Knysna fire damage insurance remains a burning issue for some residents

The recent blazes in June this year that devastated Knysna and Plettenberg Bay caused seven deaths and destroyed at least 1 000 properties. In the aftermath, many residents were relieved in the knowledge that their homes and contents – their largest assets – were insured appropriately.

Yet it seems some are left somewhat smoldering and hot under the collar after discovering that their policy was insufficient to cover the costs – they were under-insured. Now they’re taking the legal route. One of Knysna’s prominent attorneys is handling a number of insurance-related cases previously not seen this time last year, involving claims for damages against insurance brokers.

Insurance brokers, as financial advisers, are governed by a code of conduct and more than most operate with integrity and transparency. They do a comprehensive financial needs analysis, ask relevant questions and recommend the most appropriate policies in the best interests of their clients. Yet the attorney explained that some ‘fly-by-night’ brokers can quickly sell you a wonderful idea. The minute you’ve signed the policy, they take their commission and they’re gone.

A case in point involved one Knysna resident whose house burnt down and had to pay a penalty on the final settlement amount, as the premium paid over many years was based on incorrect details in the policy. Another case saw a foreign national with a holiday home face a shortfall to rebuild because the insurance was apparently based on the home’s market value. The attorney added that a financial needs analysis should have been done to take into account the actual cost of rebuilding a home.

It’s understandable that disgruntled under-insured clients are sometimes fast to blame their broker/insurer, but they often fail to assume some responsibility in terms of checking the precise details and adequacy of their policy cover. Thus, the onus is also on the client to take the time to read their policy carefully (and not to forget the fine print) and consult with their insurer on a regular basis. The industry also has mechanisms that provide a safeguard and it is also self-regulated to ensure every insured party is treated fairly. What’s more, the ombudsman is always available as an intermediary to intervene when necessary.

Recently, the Knysna municipality held an insurance open day for owners of affected households and businesses. This was to provide support and assistance with claim queries by engaging directly with insurance companies, the insurance ombudsman and other relevant parties.
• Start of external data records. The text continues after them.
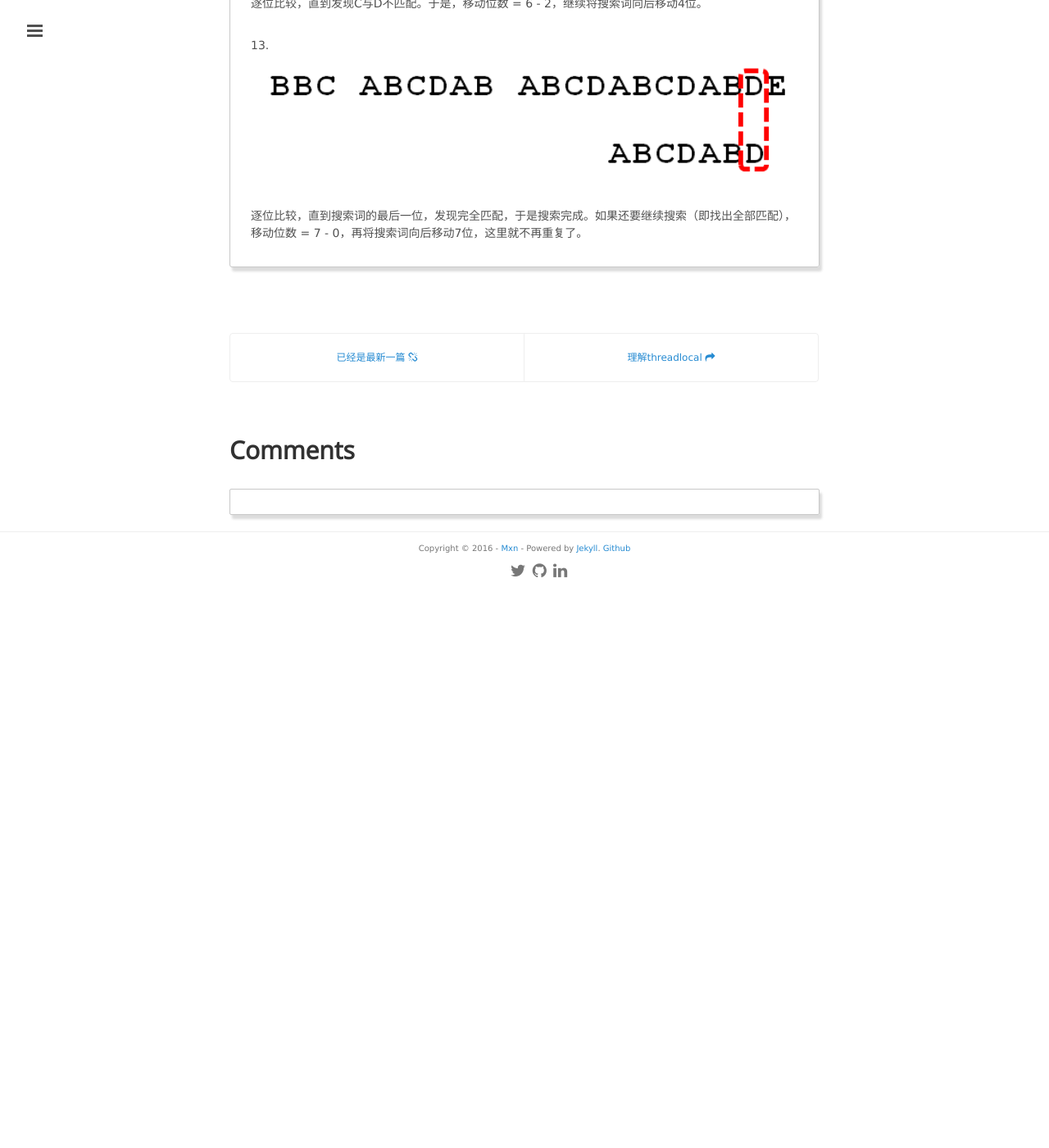
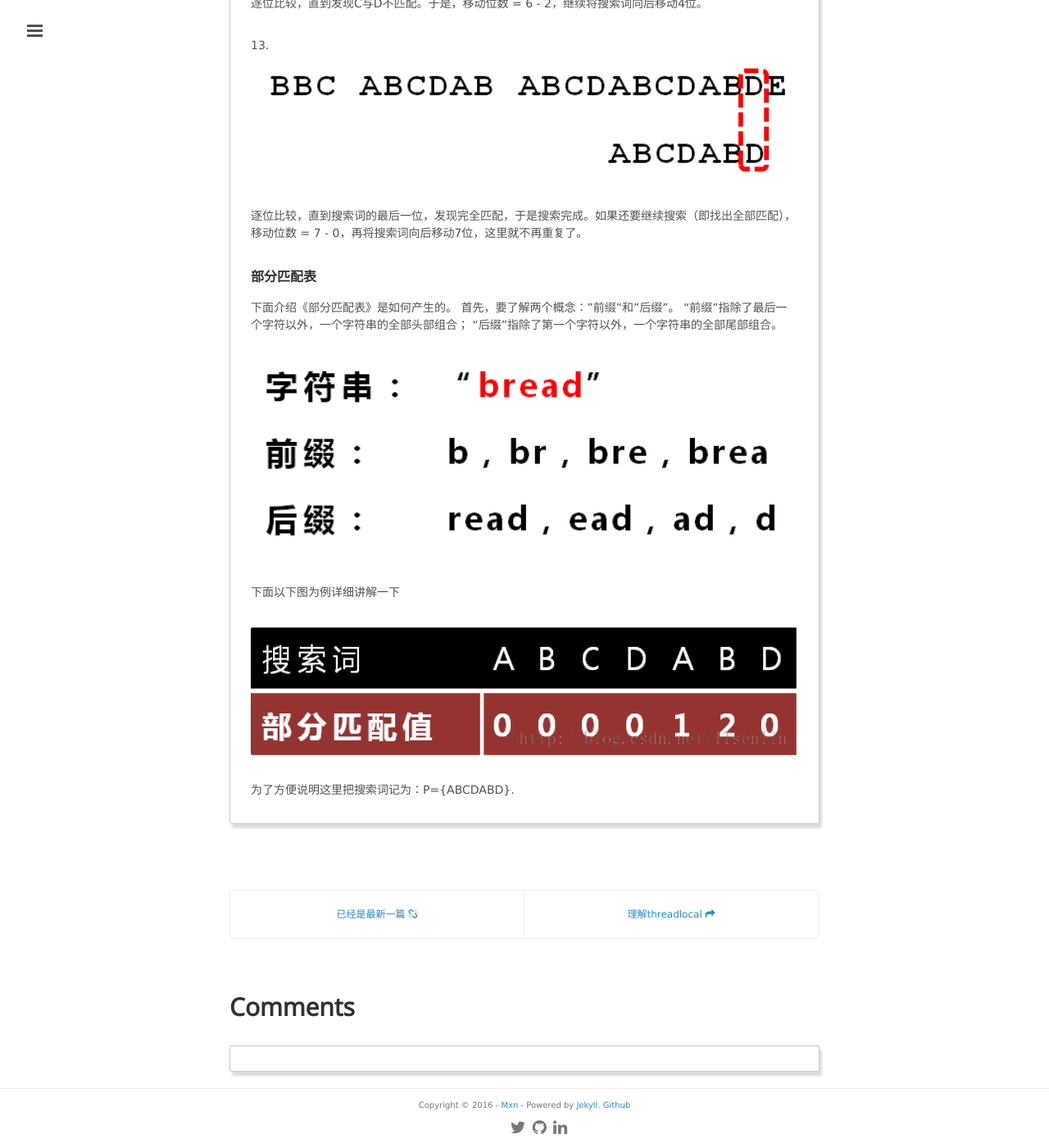
Before and after one commit to mxn21/mxn21.github.io, a Jekyll site: the page built from _posts/2016-3-15-理解KMP算法.md, in a window 1280 px wide and 1400 px high, scrolled down 4018 px. Shown: the whole window at 82% size. Built offline with Jekyll 4.4.1, drawn with Linux system fonts in a browser that asks for light colours; Markdown is read by kramdown in place of the engine named in the settings; comment, search, counter and statistics services are not loaded; before the commit the page ends 4739 px from its top, so only the background shows below that.

Commit message:
23423423

```diff
--- a/_posts/2016-3-15-理解KMP算法.md
+++ b/_posts/2016-3-15-理解KMP算法.md
@@ -93,3 +93,18 @@
 
 逐位比较，直到搜索词的最后一位，发现完全匹配，于是搜索完成。如果还要继续搜索（即找出全部匹配），
 移动位数 = 7 - 0，再将搜索词向后移动7位，这里就不再重复了。
+
+
+### 部分匹配表
+
+下面介绍《部分匹配表》是如何产生的。
+首先，要了解两个概念："前缀"和"后缀"。 "前缀"指除了最后一个字符以外，一个字符串的全部头部组合；
+"后缀"指除了第一个字符以外，一个字符串的全部尾部组合。
+
+![](https://raw.githubusercontent.com/mxn21/mxn21.github.io/master/public/img/img176.png)
+
+下面以下图为例详细讲解一下
+
+![](https://raw.githubusercontent.com/mxn21/mxn21.github.io/master/public/img/img177.png)
+
+为了方便说明这里把搜索词记为：P={ABCDABD}.
```
Also changed, not shown: public/img/img176.png (added), public/img/img177.png (added).
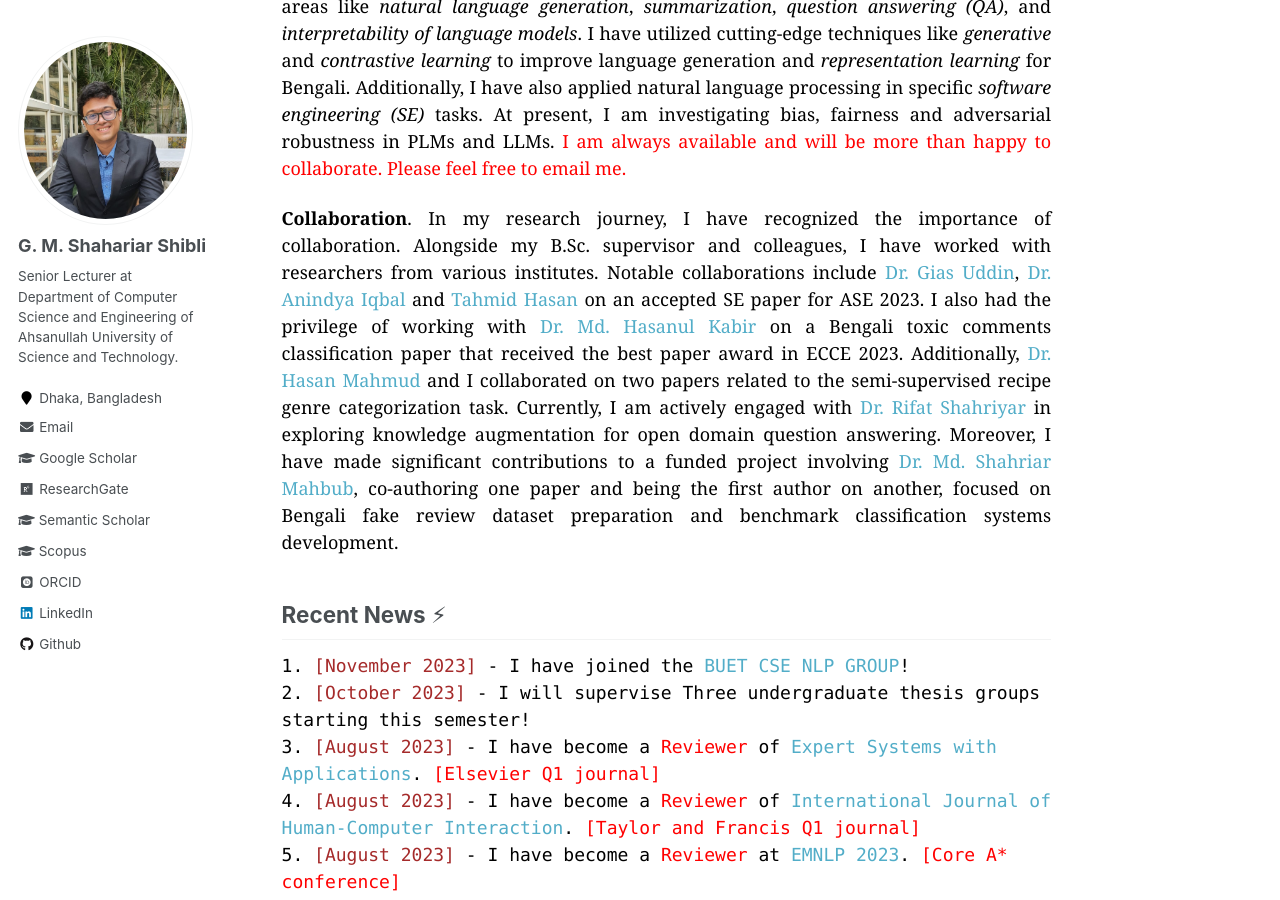
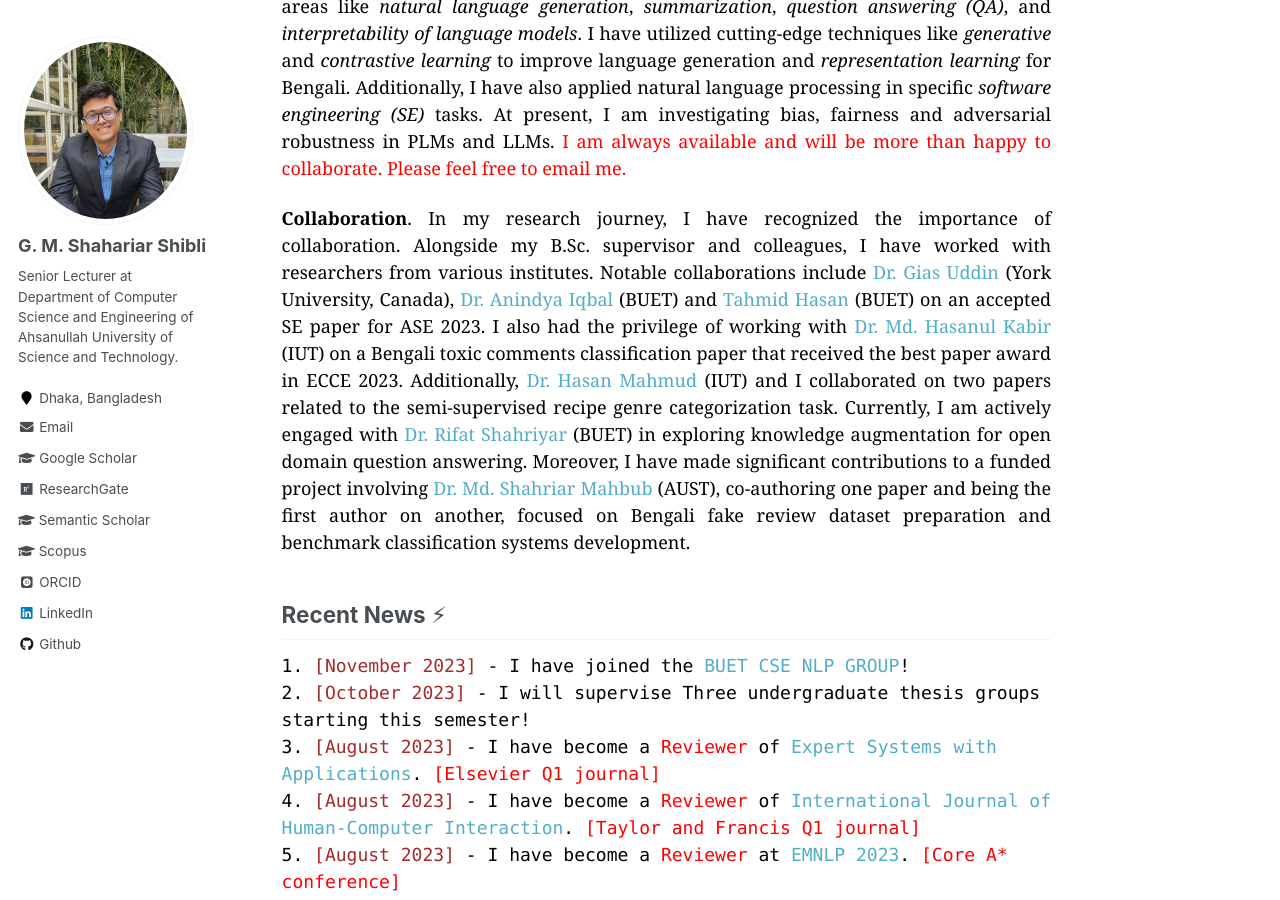
Before and after one commit to shahariar-shibli/shahariar-shibli.github.io, a Jekyll site: the page built from _pages/about.md, in a window 1280 px wide and 900 px high, scrolled down 348 px. Built offline with Jekyll 4.4.1, drawn with Linux system fonts in a browser that asks for light colours; some web fonts are replaced.

Commit message:
Update about.md

```diff
--- a/_pages/about.md
+++ b/_pages/about.md
@@ -28,15 +28,15 @@ Additionally, I have also applied natural language processing in specific <em>so
 <p style="text-align:justify;color:black; font-family:Georgia">
 <b>Collaboration</b>.  In my research journey, I have recognized the importance of collaboration. Alongside my B.Sc. supervisor and
 colleagues, I have worked with researchers from various institutes. Notable collaborations include
-<a href="https://giasuddin.ca/">Dr. Gias Uddin</a>,
-<a href="https://cse.buet.ac.bd/faculty_list/detail/anindyaiqbal">Dr. Anindya Iqbal</a> and <a href="https://tahmid04.github.io/">Tahmid Hasan</a> on an accepted SE paper for ASE 2023. I also
-had the privilege of working with <a href="https://cse.iutoic-dhaka.edu/profile/hasanul">Dr. Md. Hasanul Kabir</a> on a Bengali toxic
+<a href="https://giasuddin.ca/">Dr. Gias Uddin</a> (York University, Canada),
+<a href="https://cse.buet.ac.bd/faculty_list/detail/anindyaiqbal">Dr. Anindya Iqbal</a> (BUET) and <a href="https://tahmid04.github.io/">Tahmid Hasan</a> (BUET) on an accepted SE paper for ASE 2023. I also
+had the privilege of working with <a href="https://cse.iutoic-dhaka.edu/profile/hasanul">Dr. Md. Hasanul Kabir</a> (IUT) on a Bengali toxic
 comments classification paper that received the best paper award in ECCE 2023. Additionally,
-<a href="https://cse.iutoic-dhaka.edu/profile/hasan/education">Dr. Hasan Mahmud</a> and I collaborated on two papers related to the
+<a href="https://cse.iutoic-dhaka.edu/profile/hasan/education">Dr. Hasan Mahmud</a> (IUT) and I collaborated on two papers related to the
 semi-supervised recipe genre categorization task. Currently, I am actively engaged with
-<a href="http://rifatshahriyar.github.io/">Dr. Rifat Shahriyar</a> in exploring knowledge augmentation for open
+<a href="http://rifatshahriyar.github.io/">Dr. Rifat Shahriyar</a> (BUET) in exploring knowledge augmentation for open
 domain question answering. Moreover, I have made significant contributions to a funded project involving
-<a href="https://www.aust.edu/cse/faculty_member/dr_md_shahriar_mahbub">Dr. Md. Shahriar Mahbub</a>, co-authoring one paper and being the first
+<a href="https://www.aust.edu/cse/faculty_member/dr_md_shahriar_mahbub">Dr. Md. Shahriar Mahbub</a> (AUST), co-authoring one paper and being the first
 author on another, focused on Bengali fake review dataset preparation and benchmark classification systems development.
 </p>
 
```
This experience, albeit a sad and devastating one, is also a valuable life lesson for all the insured across the country on just how important it is to constantly evaluate your policy and update it if necessary to mitigate as many potential risks and losses as possible.